Ali Abdullah Saleh: "We reject any coup against democracy, the constitution and our freedom" [GALLO/GETTY]

Ali Abdullah Saleh, Yemen's embattled president, has rejected a plan for his exit offered by Gulf states trying to broker an end to bloody protests, in a speech broadcast on state television.

"We were born free, and we have free will, and they have to respect our wishes. We reject any coup against democracy, the constitution and our freedom," he told supporters on Friday.

Saleh said: "Our power comes from the power of our great people, not from Qatar, not from anyone else. This is blatant interference in Yemeni affairs."

Sheikh Hamad bin Jassem al-Thani, Qatar's prime minister, said on Thursday that members of the Gulf Cooperation Council "hope to reach a deal with the Yemeni president to step down."

However, Abu Bakr al-Kurbi, Yemen's foreign minister, said Yemen's government is studying an initiative by Gulf Arab states to end a months-long confrontation with anti-regime protesters, in a statement published on Friday.

Opposition groups had welcomed the Gulf countries' mediation offer.

Meanwhile, tens of thousands of Yemenis have converged in the capital for rival demonstrations - with some demanding the president's ouster and others showing their support.

Police and army units were deployed to prevent any friction between the two sides.

More than 120 people have been killed since Yemen's protests calling for an end to Saleh's rule began on February 11, inspired by popular uprisings in Tunisia and Egypt.
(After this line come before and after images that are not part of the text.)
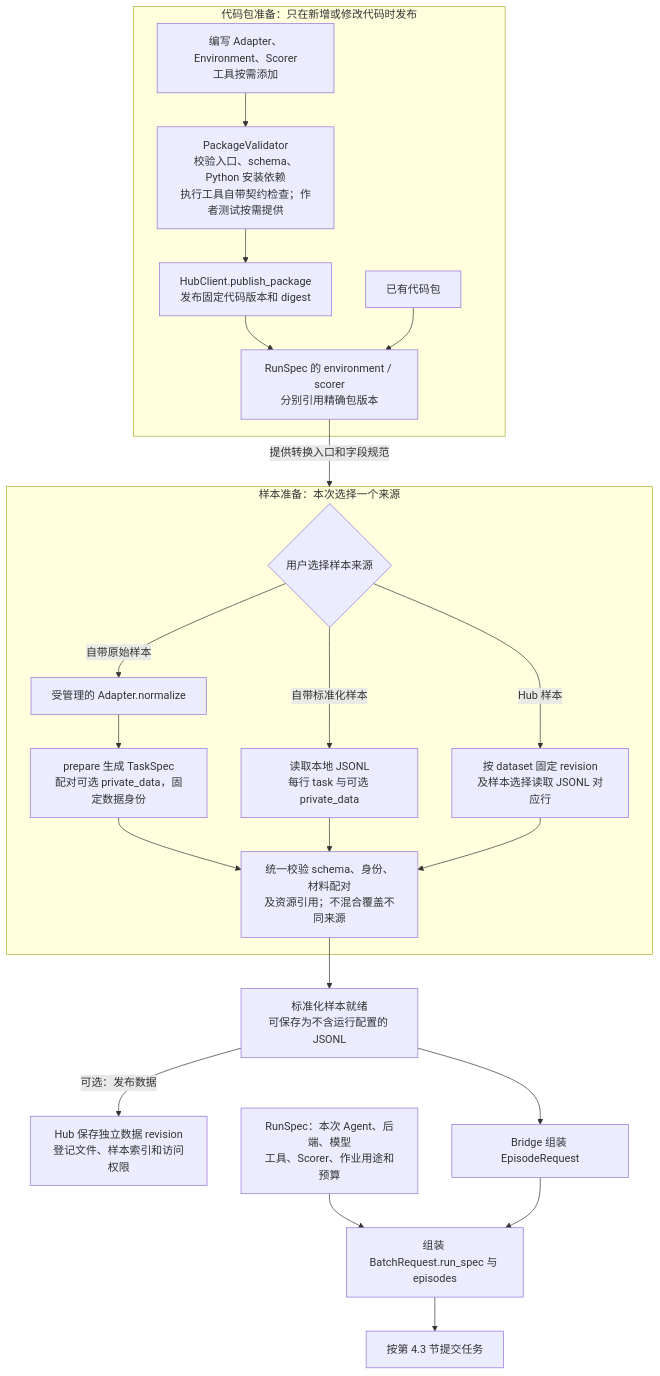
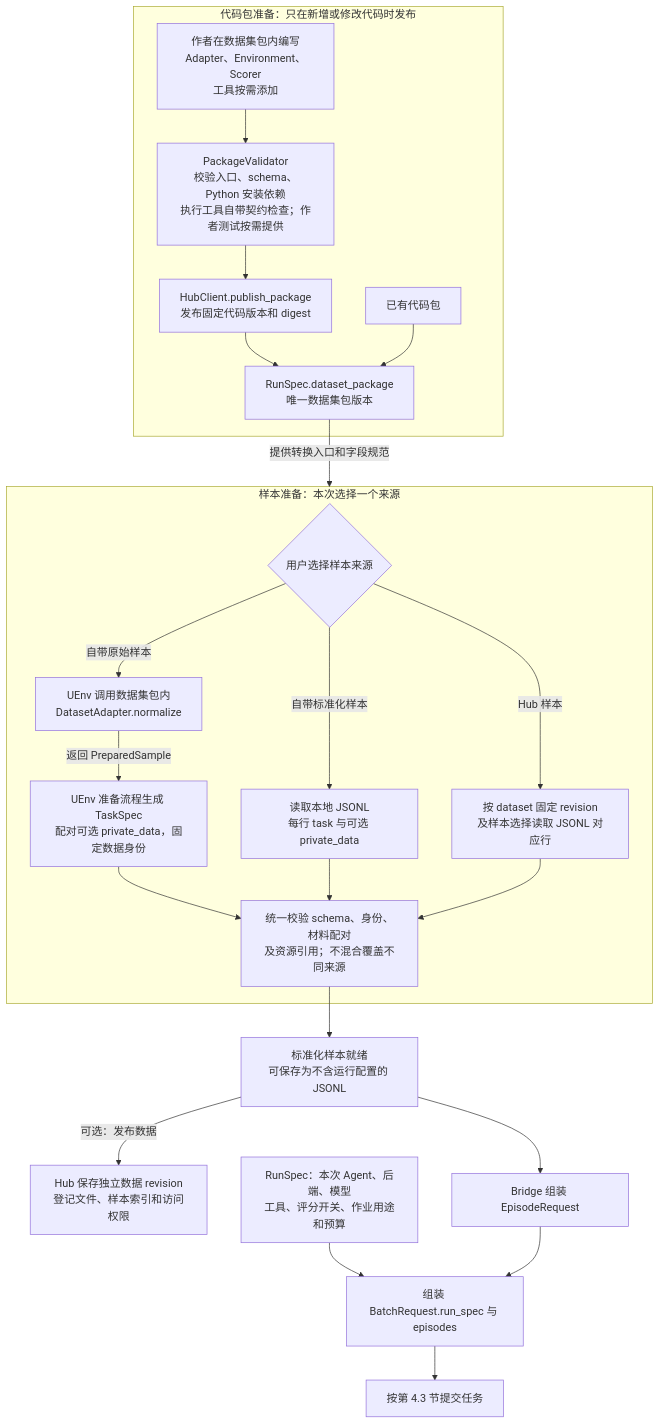
Before and after one commit to audreyyan1015/uenv_design: the third of 18 diagrams in docs/uenv_design.md, drawn with Mermaid. The commit also changed other lines of this file and 174 other files, not shown here.

````diff
--- a/docs/uenv_design.md
+++ b/docs/uenv_design.md
@@ -219,26 +220,26 @@
 ```mermaid
 flowchart TB
   subgraph PACKAGE[代码包准备：只在新增或修改代码时发布]
-    AUTHOR[编写 Adapter、Environment、Scorer<br/>工具按需添加] --> VALIDATE[PackageValidator<br/>校验入口、schema、Python 安装依赖<br/>执行工具自带契约检查；作者测试按需提供]
+    AUTHOR[作者在数据集包内编写<br/>Adapter、Environment、Scorer<br/>工具按需添加] --> VALIDATE[PackageValidator<br/>校验入口、schema、Python 安装依赖<br/>执行工具自带契约检查；作者测试按需提供]
     VALIDATE --> PUBLISH[HubClient.publish_package<br/>发布固定代码版本和 digest]
-    PUBLISH --> SELECT[RunSpec 的 environment / scorer<br/>分别引用精确包版本]
+    PUBLISH --> SELECT[RunSpec.dataset_package<br/>唯一数据集包版本]
     EXISTING[已有代码包] --> SELECT
   end
   subgraph DATA[样本准备：本次选择一个来源]
     SOURCE{用户选择样本来源}
-    SOURCE -->|自带原始样本| RAW[受管理的 Adapter.normalize]
-    RAW --> PREP[prepare 生成 TaskSpec<br/>配对可选 private_data，固定数据身份]
+    SOURCE -->|自带原始样本| RAW[UEnv 调用数据集包内<br/>DatasetAdapter.normalize]
+    RAW -->|返回 PreparedSample| PREP[UEnv 准备流程生成 TaskSpec<br/>配对可选 private_data，固定数据身份]
     SOURCE -->|自带标准化样本| LOCAL[读取本地 JSONL<br/>每行 task 与可选 private_data]
     SOURCE -->|Hub 样本| HUB[按 dataset 固定 revision<br/>及样本选择读取 JSONL 对应行]
     PREP --> CHECK[统一校验 schema、身份、材料配对<br/>及资源引用；不混合覆盖不同来源]
     LOCAL --> CHECK
     HUB --> CHECK
   end
   SELECT -->|提供转换入口和字段规范| DATA
   CHECK --> READY[标准化样本就绪<br/>可保存为不含运行配置的 JSONL]
   READY -->|可选：发布数据| SAVE[Hub 保存独立数据 revision<br/>登记文件、样本索引和访问权限]
   READY --> BUILD[Bridge 组装 EpisodeRequest]
-  RUN[RunSpec：本次 Agent、后端、模型<br/>工具、Scorer、作业用途和预算] --> BATCH[组装 BatchRequest.run_spec 与 episodes]
+  RUN[RunSpec：本次 Agent、后端、模型<br/>工具、评分开关、作业用途和预算] --> BATCH[组装 BatchRequest.run_spec 与 episodes]
   BUILD --> BATCH
   BATCH --> SUBMIT[按第 4.3 节提交任务]
 ```
````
The six-nation Gulf Cooperation Council has invited Saleh and the opposition to a mediation session in Saudi Arabia. But Saleh's government described the proposal as unconstitutional.

Source: Agencies